I must confess that I know very little of the history of the Catholic Church. I couldn’t name 5 Popes. Oh, I know something of the Vatican, the incredible art that lives within its walls etc. but as far as the business of the church, I am clueless. But on the rare occasions when it’s time to elect a Pope, I become fascinated.
First there’s the red-robed Cardinals walking around in circles chanting stuff and looking terrible solemn. Then there’s the walk over to the Sistine Chapel where the security detail guards dressed in the coolest uniforms ever lock the doors, shielding the 115 cardinals from the outside world. Once inside these fine feathered gentlemen will take 4 votes a day until there’s a two thirds majority agreement. Once agreement is reached on the next infallible man, a hastily erected chimney on the top of the chapel will belch white smoke as a sign to the faithful that a new Pope has been chosen. Now, let me tell you, these Catholics can teach the rest of us a thing or two about drama!
Can you imagine the Southern Baptist Convention going through these histrionics to elect a new…what do you even call the head of Southern Baptists anyway? First of all, you probably couldn’t get 115 Baptists to agree on a building to be locked away in, besides which, it would take two years to pick the 115, for fear that some annoying moderate might slip through the cracks. And, can you imagine those 115 Baptists being able to keep a secret long enough to start a fire to break the news to the world? Half of them will have tweeted the results within 15 seconds of the vote! Oh, I think the head guy is called the President.
Anyway, the Catholics have always done pageantry better than anyone. The most dyed in the wool atheist alive would feel some sense of reverence upon entering the Sistine Chapel, for example. Regardless of one’s theological proclivities, there’s something overpowering about the profound reverence one feels upon entering a Catholic church. They’re all so dimly lit, so magisterial, so quiet. What, with the flickering candlelight, stained glass, and people kneeling all over the place, it makes you check yourself to make sure you look presentable.
Now, I couldn’t take a steady diet of all that formality and ritual, but I have to say as a Baptist, that I do long for a more serious, humble experience in church every once in a while. Our services more resemble a Kiwanis club luncheon with all the glad-handing, laughter, and jokes flying around. “Greet someone around you who you haven’t met before, church!” the pastor extols while lively music rings from the rafters. For all of Baptist rhetoric about how God is so Holy and such a righteous judge, we sure do a lot of shucking and jiving in his presence. Most of the folks I’ve seen in the pews of a Catholic Church look like they are so deep in thought that the last thing they want to do is shake hands with a stranger. Of course, it’s always difficult to be glib and informal by candle light.
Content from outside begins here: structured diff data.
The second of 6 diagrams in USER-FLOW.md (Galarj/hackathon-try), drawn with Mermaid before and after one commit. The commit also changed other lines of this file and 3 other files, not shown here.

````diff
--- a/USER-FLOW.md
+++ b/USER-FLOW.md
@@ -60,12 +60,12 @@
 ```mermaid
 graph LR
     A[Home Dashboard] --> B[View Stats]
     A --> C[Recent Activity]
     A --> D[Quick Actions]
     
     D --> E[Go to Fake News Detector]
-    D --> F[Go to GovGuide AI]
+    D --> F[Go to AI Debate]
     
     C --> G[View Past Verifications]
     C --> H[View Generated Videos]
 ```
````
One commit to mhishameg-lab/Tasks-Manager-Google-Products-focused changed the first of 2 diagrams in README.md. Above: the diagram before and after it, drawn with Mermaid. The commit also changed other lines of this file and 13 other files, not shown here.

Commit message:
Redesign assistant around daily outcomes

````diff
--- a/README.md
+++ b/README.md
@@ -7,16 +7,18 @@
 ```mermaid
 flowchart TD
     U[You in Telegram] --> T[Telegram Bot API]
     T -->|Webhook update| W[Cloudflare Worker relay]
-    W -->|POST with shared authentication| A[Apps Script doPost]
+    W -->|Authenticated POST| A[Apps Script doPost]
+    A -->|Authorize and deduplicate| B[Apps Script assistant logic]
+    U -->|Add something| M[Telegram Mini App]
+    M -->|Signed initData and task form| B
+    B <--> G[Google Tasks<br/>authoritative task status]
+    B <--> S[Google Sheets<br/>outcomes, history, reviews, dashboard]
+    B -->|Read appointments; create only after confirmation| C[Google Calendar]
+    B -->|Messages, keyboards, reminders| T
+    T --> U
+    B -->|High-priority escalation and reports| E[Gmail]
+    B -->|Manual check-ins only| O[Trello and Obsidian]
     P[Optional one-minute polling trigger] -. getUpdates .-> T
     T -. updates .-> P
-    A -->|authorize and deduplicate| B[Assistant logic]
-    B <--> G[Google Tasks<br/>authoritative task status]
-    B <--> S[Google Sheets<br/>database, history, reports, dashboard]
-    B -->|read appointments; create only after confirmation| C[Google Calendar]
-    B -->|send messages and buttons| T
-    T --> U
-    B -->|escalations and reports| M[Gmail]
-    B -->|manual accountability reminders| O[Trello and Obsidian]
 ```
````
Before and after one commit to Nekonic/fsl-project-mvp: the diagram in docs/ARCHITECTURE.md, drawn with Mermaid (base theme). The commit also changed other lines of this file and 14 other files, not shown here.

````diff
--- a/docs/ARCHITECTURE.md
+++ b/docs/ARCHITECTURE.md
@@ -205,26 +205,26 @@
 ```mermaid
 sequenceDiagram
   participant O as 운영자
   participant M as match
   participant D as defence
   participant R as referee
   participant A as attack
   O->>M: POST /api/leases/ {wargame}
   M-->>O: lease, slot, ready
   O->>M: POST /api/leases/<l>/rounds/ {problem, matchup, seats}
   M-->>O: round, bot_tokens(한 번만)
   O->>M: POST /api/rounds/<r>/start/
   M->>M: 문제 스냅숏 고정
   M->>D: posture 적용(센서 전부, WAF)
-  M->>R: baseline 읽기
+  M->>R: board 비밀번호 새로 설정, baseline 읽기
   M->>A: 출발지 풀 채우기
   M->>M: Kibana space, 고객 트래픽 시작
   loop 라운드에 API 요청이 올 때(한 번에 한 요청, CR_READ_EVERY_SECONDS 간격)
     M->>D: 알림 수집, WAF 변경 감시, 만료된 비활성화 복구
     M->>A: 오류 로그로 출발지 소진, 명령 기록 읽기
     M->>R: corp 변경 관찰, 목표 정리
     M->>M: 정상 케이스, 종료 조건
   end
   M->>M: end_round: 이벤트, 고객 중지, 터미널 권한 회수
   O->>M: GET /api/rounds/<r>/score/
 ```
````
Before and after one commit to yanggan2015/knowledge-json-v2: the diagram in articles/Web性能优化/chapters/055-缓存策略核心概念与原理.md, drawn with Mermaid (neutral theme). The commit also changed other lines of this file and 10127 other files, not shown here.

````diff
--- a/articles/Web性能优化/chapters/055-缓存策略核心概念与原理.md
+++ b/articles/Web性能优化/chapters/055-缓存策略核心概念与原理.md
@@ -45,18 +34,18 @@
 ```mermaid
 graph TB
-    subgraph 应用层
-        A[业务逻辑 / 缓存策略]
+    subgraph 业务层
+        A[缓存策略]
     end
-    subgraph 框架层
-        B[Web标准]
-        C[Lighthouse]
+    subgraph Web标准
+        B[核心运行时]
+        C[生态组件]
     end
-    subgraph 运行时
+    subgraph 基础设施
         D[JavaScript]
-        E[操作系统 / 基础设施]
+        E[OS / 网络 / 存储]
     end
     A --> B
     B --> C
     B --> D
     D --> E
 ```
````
Don’t get me wrong, I have no desire to convert to Catholicism. It’s a theological mess for one thing, biblically incoherent and just plain creepy at times, but whenever it’s time to elect a Pope, I do envy them their seriousness, their sense of history, purpose, and the grandeur of their style. They do the Glory of God better than anyone on the planet, and in 2013 there are worse things a church can be known for.